When in doubt, there is a quick and clean 😉 trick for getting this Q answered. Record a clip of a few beats (cardiac cycles) and hit pause. Then scroll slowly through it and watch the movement of the distal tip of the anterior mitral valve leaflet. If it bounces off the septum or comes very close to it, they surely don’t have significantly decreased systolic function (see clip below). There are only 2 major caveats to this story. If a patient has mitral valve stenosis, the leaflets don’t move so well, and if they have serious aortic valve regurgitation, the diastolic back flow jet from the aortic valve will prevent the anterior mitral valve leaflet from reaching the septum. Then again – how many SOF operators have either of the above?
What I describe in very SOFisticatED (simplifiED, betterED) terms comes from the concept of EPSS (E-point Septal Separation). You can actually measure it in a pretty simple way using M-mode, and use this measurement to calculate an estimation of the LVEF. We will surely cover it at some other point, but if you can’t wait to learn, here is a great summary on this topic.
- Barreiro TJ et al. Pulmonary Edema: A Clinical Overview.
- Smith R et al. Swimming-induced pulmonary edema: current perspectives. Open Access J Sports Med. 2018; 9: 131–137.
- Grunig H et al. Diagnosis of Swimming Induced Pulmonary Edema—A Review.Front Physiol. 2017; 8: 652.

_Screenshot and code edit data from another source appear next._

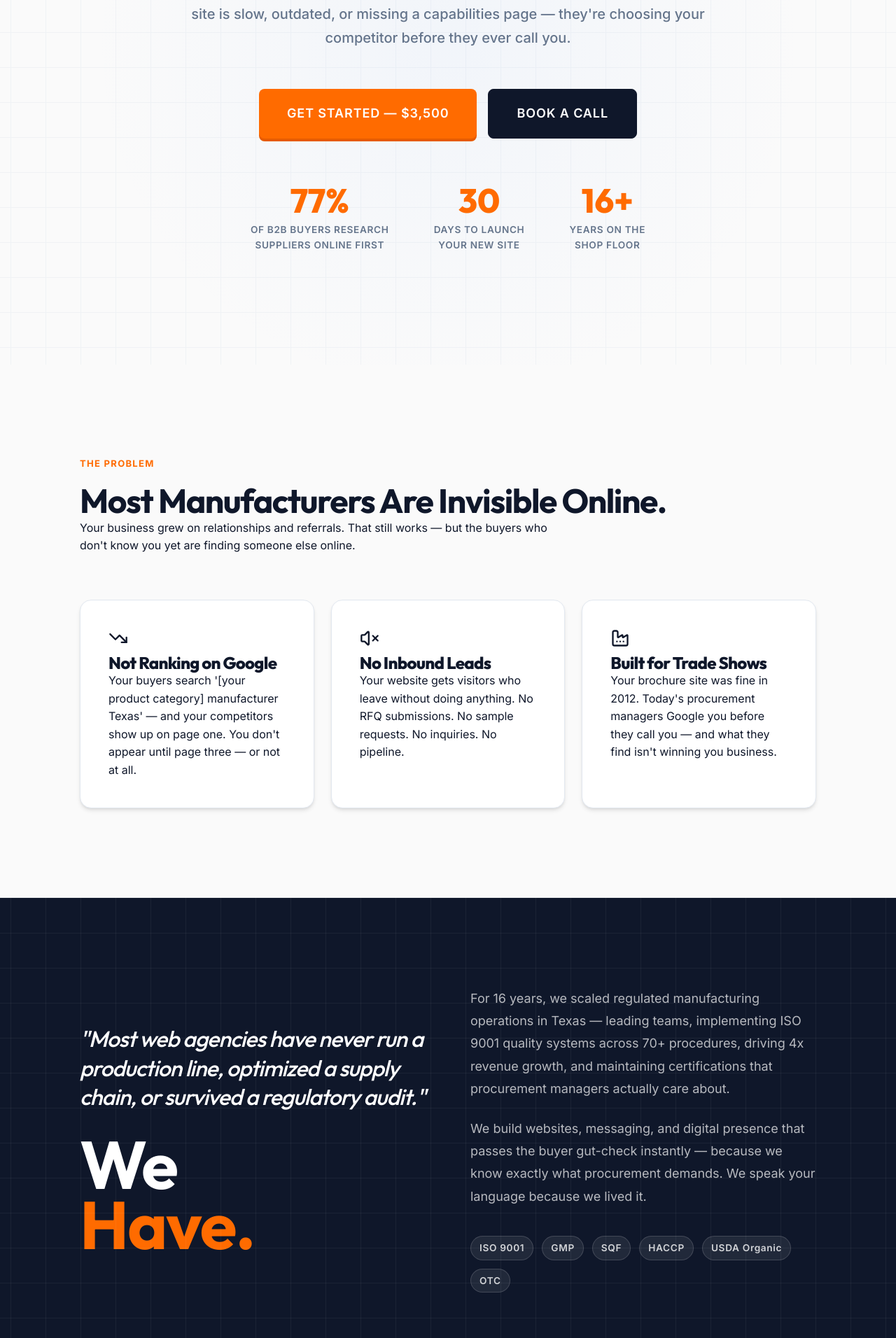
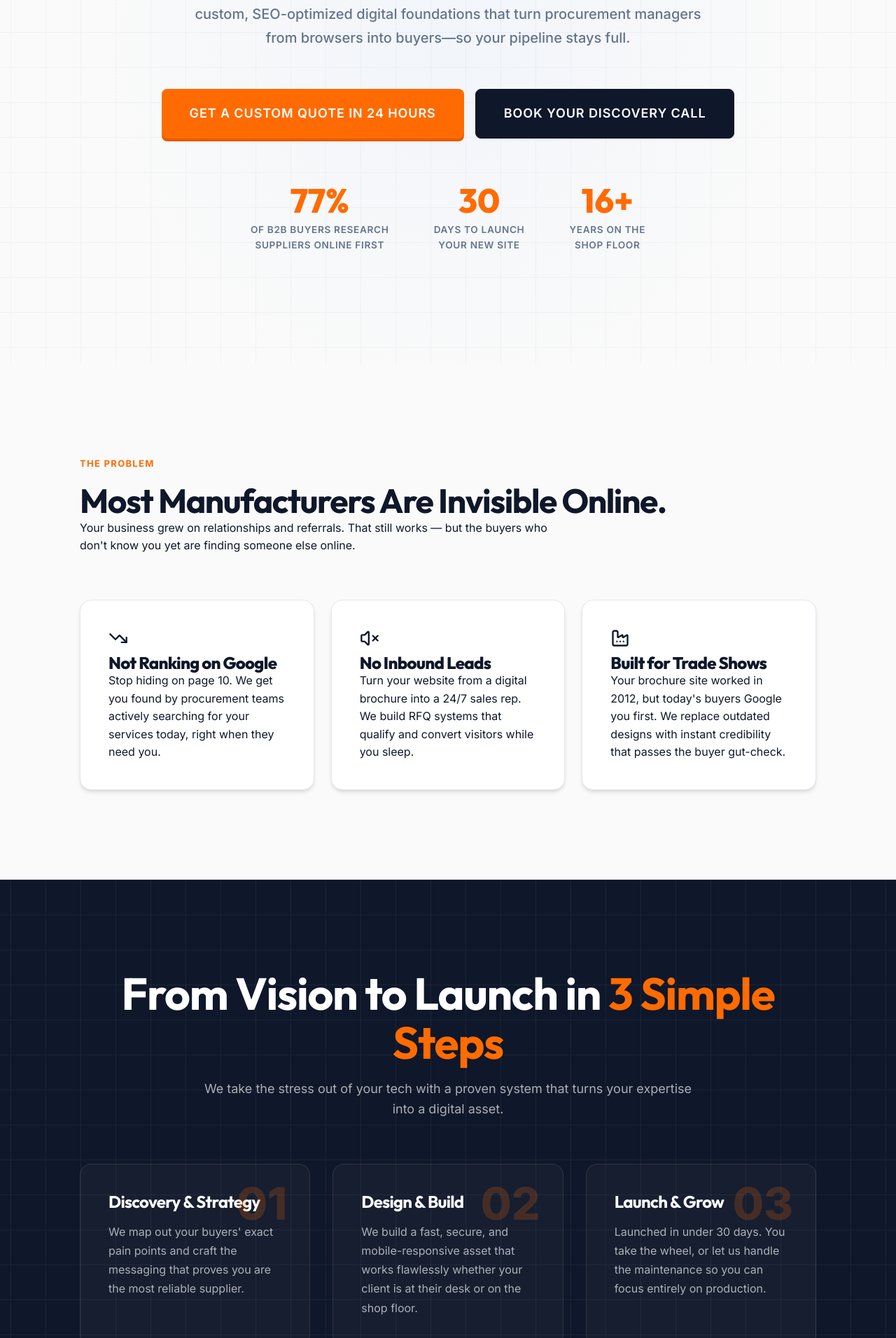
Before and after one commit to makerworkflows/makerwebstudios, a React (Vite) app: page / in a window 1280 px wide. Shown: the part 488-2400 px from the top of the page at 70% size. Built offline with nearby package versions, Linux system fonts and the light colour scheme.

Commit message:
feat: complete website copywriting overhaul focusing on outcomes and conversions

```diff
--- a/src/components/Layout.jsx
+++ b/src/components/Layout.jsx
@@ -90,7 +90,7 @@ const Layout = ({ children }) => {
               </ul>
             </div>
             <div className="footer-contact">
-              <h4>Ready to Start?</h4>
+              <h4>Ready to Scale Your Reach?</h4>
               <div className="footer-actions">
                 <a
                   href="https://calendly.com/hello-makerwebstudios/30min"
@@ -99,7 +99,7 @@ const Layout = ({ children }) => {
                   className="btn"
                   style={{ background: "white", color: "black", border: "1px solid white", fontWeight: "700" }}
                 >
-                  Book a Call
+                  Book Your Discovery Call
                 </a>
                 <a
                   href="https://buy.stripe.com/4gM00idnx9Y16v10QP87K03"
@@ -107,7 +107,7 @@ const Layout = ({ children }) => {
                   rel="noopener noreferrer"
                   className="btn btn-primary"
                 >
-                  Get Started — $3,500
+                  Claim Your Build Spot
                 </a>
               </div>
             </div>
--- a/src/pages/Home.jsx
+++ b/src/pages/Home.jsx
@@ -28,16 +28,14 @@ const Home = () => {
               <span className="text-accent">You Don't Even Know About.</span>
             </h1>
             <p className="hero-subtext reveal-anim visible" style={{ animationDelay: "0.2s" }}>
-              77% of B2B buyers research suppliers online before making contact.
-              If your site is slow, outdated, or missing a capabilities page —
-              they're choosing your competitor before they ever call you.
+              77% of B2B buyers research suppliers online before making contact. We build custom, SEO-optimized digital foundations that turn procurement managers from browsers into buyers—so your pipeline stays full.
             </p>
             <div className="hero-actions reveal-anim visible" style={{ animationDelay: "0.3s", display: "flex", flexWrap: "wrap", justifyContent: "center", gap: "1rem" }}>
               <a
                 href="#pricing"
                 className="btn btn-primary btn-lg-premium"
               >
-                Get Started — $3,500
+                Get a Custom Quote in 24 Hours
               </a>
               <a
                 href="https://calendly.com/hello-makerwebstudios/30min"
@@ -45,7 +43,7 @@ const Home = () => {
                 rel="noopener noreferrer"
                 className="btn btn-dark btn-lg-premium"
               >
-                Book a Call
+                Book Your Discovery Call
               </a>
             </div>
 
@@ -159,19 +157,19 @@ const Home = () => {
             {[
               {
                 title: "Not Ranking on Google",
-                desc: "Your buyers search '[your product category] manufacturer Texas' — and your competitors show up on page one. You don't appear until page three — or not at all.",
+                desc: "Stop hiding on page 10. We get you found by procurement teams actively searching for your services today, right when they need you.",
                 icon: <TrendingDown size={28} />,
                 delay: "0.1s",
               },
               {
                 title: "No Inbound Leads",
-                desc: "Your website gets visitors who leave without doing anything. No RFQ submissions. No sample requests. No inquiries. No pipeline.",
+                desc: "Turn your website from a digital brochure into a 24/7 sales rep. We build RFQ systems that qualify and convert visitors while you sleep.",
                 icon: <VolumeX size={28} />,
                 delay: "0.2s",
               },
               {
                 title: "Built for Trade Shows",
-                desc: "Your brochure site was fine in 2012. Today's procurement managers Google you before they call you — and what they find isn't winning you business.",
+                desc: "Your brochure site worked in 2012, but today's buyers Google you first. We replace outdated designs with instant credibility that passes the buyer gut-check.",
                 icon: <Factory size={28} />,
                 delay: "0.3s",
               },
@@ -188,30 +186,44 @@ const Home = () => {
         </div>
       </section>
 
-      {/* Our Story Section / We Have */}
-      <section style={{ padding: "8rem 0", background: "var(--dark-bg)" }} id="about" className="dark-section blueprint-bg">
-        <div className="container" style={{ maxWidth: "1100px", margin: "0 auto", display: "grid", gridTemplateColumns: "repeat(auto-fit, minmax(400px, 1fr))", gap: "4rem", alignItems: "center" }}>
-           <div>
-             <h3 style={{ fontSize: "2rem", color: "rgba(255,255,255,0.55)", marginBottom: "2rem", fontWeight: "300", fontFamily: "'Outfit', sans-serif", lineHeight: "1.3", fontStyle: "italic" }}>
-               "Most web agencies have never run a production line, optimized a supply chain, or survived a regulatory audit."
-             </h3>
-             <h2 className="section-title" style={{ color: "white", marginBottom: "0", fontSize: "clamp(4rem, 8vw, 6rem)", lineHeight: "0.9", letterSpacing: "-0.02em" }}>We<br/><span style={{ color: "var(--industrial-orange)" }}>Have.</span></h2>
+      {/* Our Process Section */}
+      <section style={{ padding: "8rem 0", background: "var(--dark-bg)" }} id="process" className="dark-section blueprint-bg">
+        <div className="container" style={{ maxWidth: "1100px", margin: "0 auto" }}>
+           <div style={{ textAlign: "center", marginBottom: "4rem" }}>
+             <h2 className="section-title" style={{ color: "white", marginBottom: "1rem", fontSize: "clamp(2.5rem, 5vw, 4rem)", letterSpacing: "-0.02em" }}>
+               From Vision to Launch in <span style={{ color: "var(--industrial-orange)" }}>3 Simple Steps</span>
+             </h2>
+             <p style={{ color: "rgba(255,255,255,0.65)", fontSize: "1.125rem", maxWidth: "700px", margin: "0 auto" }}>
+               We take the stress out of your tech with a proven system that turns your expertise into a digital asset.
+             </p>
            </div>
-           <div style={{ color: "rgba(255,255,255,0.65)", fontSize: "1.125rem", lineHeight: "1.8", display: "flex", flexDirection: "column", gap: "1.5rem" }}>
-             <p>
-               For 16 years, we scaled regulated manufacturing operations in Texas — leading teams, implementing ISO 9001 quality systems across 70+ procedures, driving 4x revenue growth, and maintaining certifications that procurement managers actually care about.
-             </p>
-             <p>
-               We build websites, messaging, and digital presence that passes the buyer
-               gut-check instantly — because we know exactly what procurement demands.
-               We speak your language because we lived it.
-             </p>
-             <div style={{ display: "flex", flexWrap: "wrap", gap: "0.75rem", marginTop: "1rem" }}>
-               {["ISO 9001", "GMP", "SQF", "HACCP", "USDA Organic", "OTC"].map((cert, i) => (
-                 <span key={i} style={{ padding: "0.25rem 0.75rem", background: "rgba(255,255,255,0.08)", border: "1px solid rgba(255,255,255,0.15)", borderRadius: "100px", color: "rgba(255,255,255,0.8)", fontSize: "0.85rem", fontWeight: "600", letterSpacing: "0.05em" }}>
-                   {cert}
-                 </span>
-               ))}
+
+           <div style={{ display: "grid", gridTemplateColumns: "repeat(auto-fit, minmax(300px, 1fr))", gap: "2rem" }}>
+             {/* Step 1 */}
+             <div style={{ background: "rgba(255,255,255,0.03)", border: "1px solid rgba(255,255,255,0.1)", borderRadius: "var(--border-radius)", padding: "2.5rem", position: "relative" }}>
+               <div style={{ fontSize: "4rem", fontWeight: "900", color: "var(--industrial-orange)", opacity: 0.2, position: "absolute", top: "1.5rem", right: "2rem", lineHeight: 1 }}>01</div>
+               <h3 style={{ fontSize: "1.5rem", color: "white", marginBottom: "1rem", fontWeight: "700" }}>Discovery & Strategy</h3>
+               <p style={{ color: "rgba(255,255,255,0.65)", lineHeight: "1.7" }}>
+                 We map out your buyers' exact pain points and craft the messaging that proves you are the most reliable supplier.
+               </p>
+             </div>
+
+             {/* Step 2 */}
+             <div style={{ background: "rgba(255,255,255,0.03)", border: "1px solid rgba(255,255,255,0.1)", borderRadius: "var(--border-radius)", padding: "2.5rem", position: "relative" }}>
+               <div style={{ fontSize: "4rem", fontWeight: "900", color: "var(--industrial-orange)", opacity: 0.2, position: "absolute", top: "1.5rem", right: "2rem", lineHeight: 1 }}>02</div>
+               <h3 style={{ fontSize: "1.5rem", color: "white", marginBottom: "1rem", fontWeight: "700" }}>Design & Build</h3>
+               <p style={{ color: "rgba(255,255,255,0.65)", lineHeight: "1.7" }}>
+                 We build a fast, secure, and mobile-responsive asset that works flawlessly whether your client is at their desk or on the shop floor.
+               </p>
+             </div>
+
+             {/* Step 3 */}
+             <div style={{ background: "rgba(255,255,255,0.03)", border: "1px solid rgba(255,255,255,0.1)", borderRadius: "var(--border-radius)", padding: "2.5rem", position: "relative" }}>
+               <div style={{ fontSize: "4rem", fontWeight: "900", color: "var(--industrial-orange)", opacity: 0.2, position: "absolute", top: "1.5rem", right: "2rem", lineHeight: 1 }}>03</div>
+               <h3 style={{ fontSize: "1.5rem", color: "white", marginBottom: "1rem", fontWeight: "700" }}>Launch & Grow</h3>
+               <p style={{ color: "rgba(255,255,255,0.65)", lineHeight: "1.7" }}>
+                 Launched in under 30 days. You take the wheel, or let us handle the maintenance so you can focus entirely on production.
+               </p>
              </div>
            </div>
         </div>
@@ -268,8 +280,11 @@ const Home = () => {
                </ul>
                <div style={{ marginTop: "auto" }}>
                  <a href="https://buy.stripe.com/4gM00idnx9Y16v10QP87K03" target="_blank" rel="noopener noreferrer" className="btn btn-primary" style={{ width: "100%" }}>
-                   Get Started
+                   Claim Your Build Spot
                  </a>
+                 <div style={{ fontSize: "0.8rem", color: "var(--text-muted)", marginTop: "0.75rem", textAlign: "center", fontStyle: "italic" }}>
+                   Join businesses that scaled their reach with Maker Web Studios.
+                 </div>
                </div>
             </div>
 
@@ -307,7 +322,7 @@ const Home = () => {
                </ul>
                <div style={{ marginTop: "auto" }}>
                  <a href="https://calendly.com/hello-makerwebstudios/30min" target="_blank" rel="noopener noreferrer" className="btn btn-dark" style={{ width: "100%" }}>
-                   Book a Call
+                   Book Your Discovery Call
                  </a>
                </div>
             </div>
@@ -318,17 +333,20 @@ const Home = () => {
 
       <section style={{ padding: "8rem 0", background: "var(--surface-color)", textAlign: "center", borderTop: "1px solid var(--border-color)" }}>
         <div className="container" style={{ maxWidth: "700px", margin: "0 auto", textAlign: "center", display: "flex", flexDirection: "column", alignItems: "center" }}>
-          <h2 className="section-title" style={{ color: "var(--text-dark)", textAlign: "center", marginBottom: "1.5rem", fontSize: "clamp(2.75rem, 6vw, 4.5rem)", lineHeight: "1", fontFamily: "'Outfit', sans-serif", fontWeight: "900" }}>Ready to Get Started?</h2>
+          <h2 className="section-title" style={{ color: "var(--text-dark)", textAlign: "center", marginBottom: "1.5rem", fontSize: "clamp(2.75rem, 6vw, 4.5rem)", lineHeight: "1", fontFamily: "'Outfit', sans-serif", fontWeight: "900" }}>Ready to Scale Your Reach?</h2>
           <p style={{ fontSize: "1.125rem", color: "var(--text-muted)", textAlign: "center", marginBottom: "2.5rem", lineHeight: "1.55", fontWeight: "500", opacity: 0.9, maxWidth: "600px", margin: "0 auto 2.5rem" }}>
             Stop losing bids to competitors with better digital presence. Book a discovery call or get started right away.
           </p>
-          <div style={{ display: "flex", gap: "1.5rem", justifyContent: "center", flexWrap: "wrap" }}>
+          <div style={{ display: "flex", gap: "1.5rem", justifyContent: "center", flexWrap: "wrap", marginBottom: "1.5rem" }}>
              <a href="https://buy.stripe.com/4gM00idnx9Y16v10QP87K03" target="_blank" rel="noopener noreferrer" className="btn btn-primary" style={{ padding: "1.125rem 3rem", fontSize: "1.125rem", fontWeight: "900", fontFamily: "'Outfit', sans-serif", borderRadius: "4px" }}>
-               GET STARTED
+               CLAIM YOUR BUILD SPOT
              </a>
              <a href="https://calendly.com/hello-makerwebstudios/30min" target="_blank" rel="noopener noreferrer" className="btn btn-dark" style={{ padding: "1.125rem 3rem", fontSize: "1.125rem", fontWeight: "900", fontFamily: "'Outfit', sans-serif", borderRadius: "4px" }}>
-               BOOK A CALL
+               BOOK YOUR DISCOVERY CALL
              </a>
+          </div>
+          <div style={{ fontSize: "0.95rem", color: "var(--text-muted)", fontStyle: "italic" }}>
+            Join 20+ businesses that scaled their reach with Maker Web Studios.
           </div>
         </div>
       </section>
```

- Lichtenstein DA et al. A-lines and B-lines: lung ultrasound as a bedside tool for predicting pulmonary artery occlusion pressure in the critically ill. Chest. 2009; 136: 1014-1020.